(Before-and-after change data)
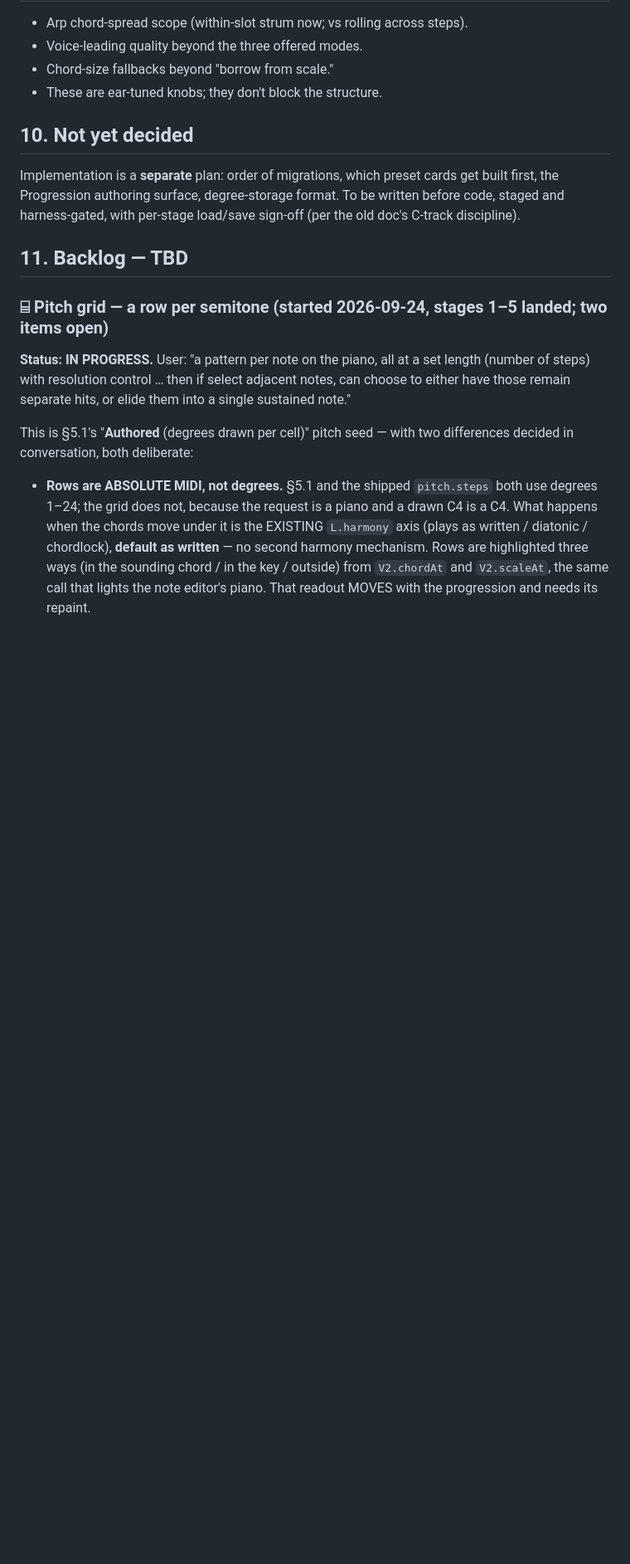
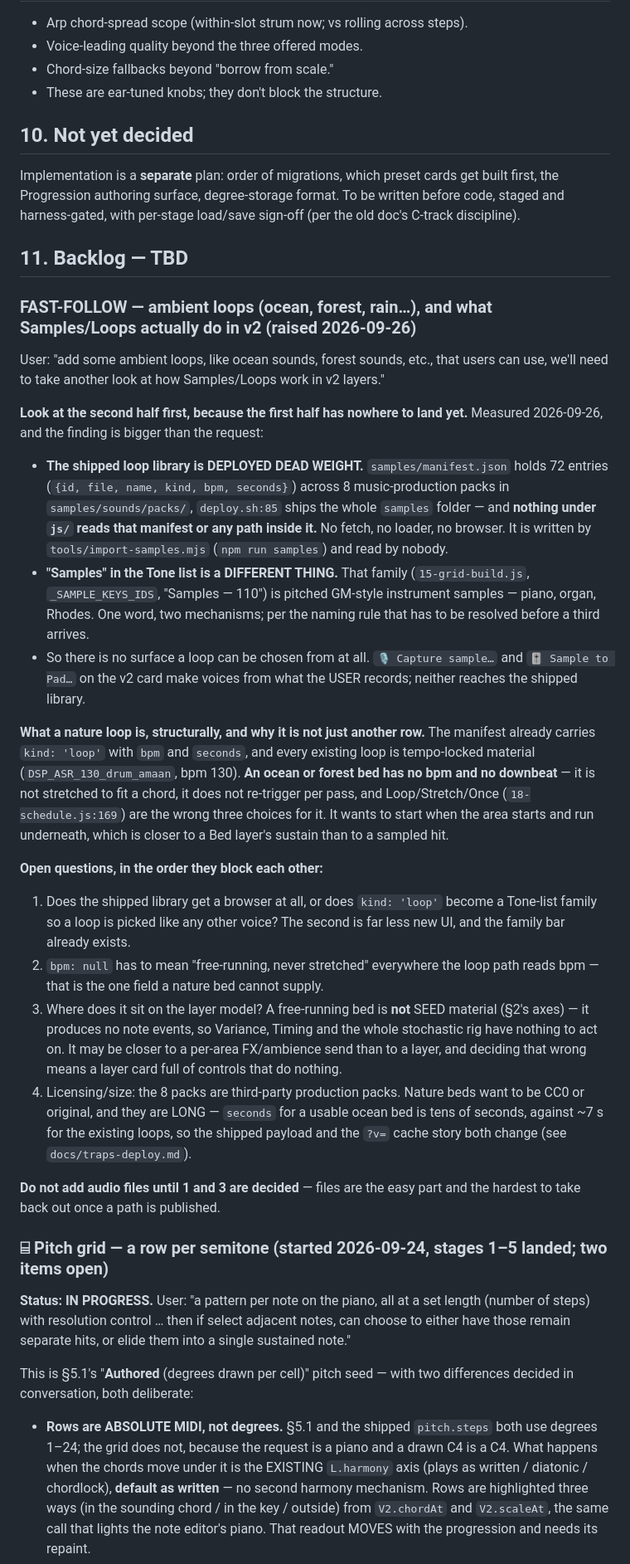
Before and after one commit to mikebluz/gdrive-player-ai, a Markdown page: docs/bloom-layer-model.md, the part around the change. Shown at 83% size. Drawn GitHub-style; blank space fills up the shorter version.

Commit message:
Backlog: ambient loops — and the shipped loop library is read by nobody
User: "add some ambient loops, like ocean sounds, forest sounds, etc., that users
can use, we'll need to take another look at how Samples/Loops work in v2 layers."

Filed in bloom-layer-model.md §11 as a FAST-FOLLOW, and looking at the second half
first turned up more than the request: samples/manifest.json holds 72 loops across 8
packs, deploy.sh ships the whole folder, and NOTHING under js/ reads that manifest or
any path inside it. It is written by tools/import-samples.mjs and read by nobody.
"Samples" in the Tone list is a different mechanism entirely (pitched GM instrument
samples), so one word already covers two things before a third arrives.

Also recorded why a nature bed is not just another row: every existing loop is
tempo-locked (bpm 130 etc.) and an ocean bed has no bpm and no downbeat, so
Loop/Stretch/Once are the wrong three choices for it — and it produces no note
events, which means the Variance/Timing rig has nothing to act on and it may belong
closer to a per-area ambience send than to a layer. Four open questions in
blocking order, and a note not to add audio files until two of them are decided.

Co-Authored-By: Claude Opus 5 (1M context) <noreply@anthropic.com>

```diff
--- a/docs/bloom-layer-model.md
+++ b/docs/bloom-layer-model.md
@@ -775,6 +775,56 @@ C-track discipline).
 
 ## 11. Backlog — TBD
 
+### FAST-FOLLOW — ambient loops (ocean, forest, rain…), and what Samples/Loops actually do in v2 (raised 2026-09-26)
+
+User: "add some ambient loops, like ocean sounds, forest sounds, etc., that users can
+use, we'll need to take another look at how Samples/Loops work in v2 layers."
+
+**Look at the second half first, because the first half has nowhere to land yet.**
+Measured 2026-09-26, and the finding is bigger than the request:
+
+- **The shipped loop library is DEPLOYED DEAD WEIGHT.** `samples/manifest.json` holds
+  72 entries (`{id, file, name, kind, bpm, seconds}`) across 8 music-production packs
+  in `samples/sounds/packs/`, `deploy.sh:85` ships the whole `samples` folder — and
+  **nothing under `js/` reads that manifest or any path inside it.** No fetch, no
+  loader, no browser. It is written by `tools/import-samples.mjs` (`npm run samples`)
+  and read by nobody.
+- **"Samples" in the Tone list is a DIFFERENT THING.** That family
+  (`15-grid-build.js`, `_SAMPLE_KEYS_IDS`, "Samples — 110") is pitched GM-style
+  instrument samples — piano, organ, Rhodes. One word, two mechanisms; per the naming
+  rule that has to be resolved before a third arrives.
+- So there is no surface a loop can be chosen from at all. `🎙 Capture sample…` and
+  `🎚 Sample to Pad…` on the v2 card make voices from what the USER records; neither
+  reaches the shipped library.
+
+**What a nature loop is, structurally, and why it is not just another row.** The
+manifest already carries `kind: 'loop'` with `bpm` and `seconds`, and every existing
+loop is tempo-locked material (`DSP_ASR_130_drum_amaan`, bpm 130). **An ocean or
+forest bed has no bpm and no downbeat** — it is not stretched to fit a chord, it does
+not re-trigger per pass, and Loop/Stretch/Once (`18-schedule.js:169`) are the wrong
+three choices for it. It wants to start when the area starts and run underneath,
+which is closer to a Bed layer's sustain than to a sampled hit.
+
+**Open questions, in the order they block each other:**
+
+1. Does the shipped library get a browser at all, or does `kind: 'loop'` become a
+   Tone-list family so a loop is picked like any other voice? The second is far less
+   new UI, and the family bar already exists.
+2. `bpm: null` has to mean "free-running, never stretched" everywhere the loop path
+   reads bpm — that is the one field a nature bed cannot supply.
+3. Where does it sit on the layer model? A free-running bed is **not** SEED material
+   (§2's axes) — it produces no note events, so Variance, Timing and the whole
+   stochastic rig have nothing to act on. It may be closer to a per-area FX/ambience
+   send than to a layer, and deciding that wrong means a layer card full of controls
+   that do nothing.
+4. Licensing/size: the 8 packs are third-party production packs. Nature beds want to
+   be CC0 or original, and they are LONG — `seconds` for a usable ocean bed is tens of
+   seconds, against ~7 s for the existing loops, so the shipped payload and the
+   `?v=` cache story both change (see `docs/traps-deploy.md`).
+
+**Do not add audio files until 1 and 3 are decided** — files are the easy part and the
+hardest to take back out once a path is published.
+
 ### ⌸ Pitch grid — a row per semitone (started 2026-09-24, stages 1–5 landed; two items open)
 
 **Status: IN PROGRESS.** User: "a pattern per note on the piano, all at a set length
```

_PROBLEM TO SOLVE:_ Only the text of the records belongs in your answer, repeated exactly; the pictures stay out.

_FINISHED EXERCISE:_
Before and after one commit to mikebluz/gdrive-player-ai, a Markdown page: docs/bloom-layer-model.md, the part around the change. Shown at 83% size. Drawn GitHub-style; blank space fills up the shorter version.

Commit message:
Backlog: ambient loops — and the shipped loop library is read by nobody
User: "add some ambient loops, like ocean sounds, forest sounds, etc., that users
can use, we'll need to take another look at how Samples/Loops work in v2 layers."

Filed in bloom-layer-model.md §11 as a FAST-FOLLOW, and looking at the second half
first turned up more than the request: samples/manifest.json holds 72 loops across 8
packs, deploy.sh ships the whole folder, and NOTHING under js/ reads that manifest or
any path inside it. It is written by tools/import-samples.mjs and read by nobody.
"Samples" in the Tone list is a different mechanism entirely (pitched GM instrument
samples), so one word already covers two things before a third arrives.

Also recorded why a nature bed is not just another row: every existing loop is
tempo-locked (bpm 130 etc.) and an ocean bed has no bpm and no downbeat, so
Loop/Stretch/Once are the wrong three choices for it — and it produces no note
events, which means the Variance/Timing rig has nothing to act on and it may belong
closer to a per-area ambience send than to a layer. Four open questions in
blocking order, and a note not to add audio files until two of them are decided.

Co-Authored-By: Claude Opus 5 (1M context) <noreply@anthropic.com>

```diff
--- a/docs/bloom-layer-model.md
+++ b/docs/bloom-layer-model.md
@@ -775,6 +775,56 @@ C-track discipline).
 
 ## 11. Backlog — TBD
 
+### FAST-FOLLOW — ambient loops (ocean, forest, rain…), and what Samples/Loops actually do in v2 (raised 2026-09-26)
+
+User: "add some ambient loops, like ocean sounds, forest sounds, etc., that users can
+use, we'll need to take another look at how Samples/Loops work in v2 layers."
+
+**Look at the second half first, because the first half has nowhere to land yet.**
+Measured 2026-09-26, and the finding is bigger than the request:
+
+- **The shipped loop library is DEPLOYED DEAD WEIGHT.** `samples/manifest.json` holds
+  72 entries (`{id, file, name, kind, bpm, seconds}`) across 8 music-production packs
+  in `samples/sounds/packs/`, `deploy.sh:85` ships the whole `samples` folder — and
+  **nothing under `js/` reads that manifest or any path inside it.** No fetch, no
+  loader, no browser. It is written by `tools/import-samples.mjs` (`npm run samples`)
+  and read by nobody.
+- **"Samples" in the Tone list is a DIFFERENT THING.** That family
+  (`15-grid-build.js`, `_SAMPLE_KEYS_IDS`, "Samples — 110") is pitched GM-style
+  instrument samples — piano, organ, Rhodes. One word, two mechanisms; per the naming
+  rule that has to be resolved before a third arrives.
+- So there is no surface a loop can be chosen from at all. `🎙 Capture sample…` and
+  `🎚 Sample to Pad…` on the v2 card make voices from what the USER records; neither
+  reaches the shipped library.
+
+**What a nature loop is, structurally, and why it is not just another row.** The
+manifest already carries `kind: 'loop'` with `bpm` and `seconds`, and every existing
+loop is tempo-locked material (`DSP_ASR_130_drum_amaan`, bpm 130). **An ocean or
+forest bed has no bpm and no downbeat** — it is not stretched to fit a chord, it does
+not re-trigger per pass, and Loop/Stretch/Once (`18-schedule.js:169`) are the wrong
+three choices for it. It wants to start when the area starts and run underneath,
+which is closer to a Bed layer's sustain than to a sampled hit.
+
+**Open questions, in the order they block each other:**
+
+1. Does the shipped library get a browser at all, or does `kind: 'loop'` become a
+   Tone-list family so a loop is picked like any other voice? The second is far less
+   new UI, and the family bar already exists.
+2. `bpm: null` has to mean "free-running, never stretched" everywhere the loop path
+   reads bpm — that is the one field a nature bed cannot supply.
+3. Where does it sit on the layer model? A free-running bed is **not** SEED material
+   (§2's axes) — it produces no note events, so Variance, Timing and the whole
+   stochastic rig have nothing to act on. It may be closer to a per-area FX/ambience
+   send than to a layer, and deciding that wrong means a layer card full of controls
+   that do nothing.
+4. Licensing/size: the 8 packs are third-party production packs. Nature beds want to
+   be CC0 or original, and they are LONG — `seconds` for a usable ocean bed is tens of
+   seconds, against ~7 s for the existing loops, so the shipped payload and the
+   `?v=` cache story both change (see `docs/traps-deploy.md`).
+
+**Do not add audio files until 1 and 3 are decided** — files are the easy part and the
+hardest to take back out once a path is published.
+
 ### ⌸ Pitch grid — a row per semitone (started 2026-09-24, stages 1–5 landed; two items open)
 
 **Status: IN PROGRESS.** User: "a pattern per note on the piano, all at a set length
```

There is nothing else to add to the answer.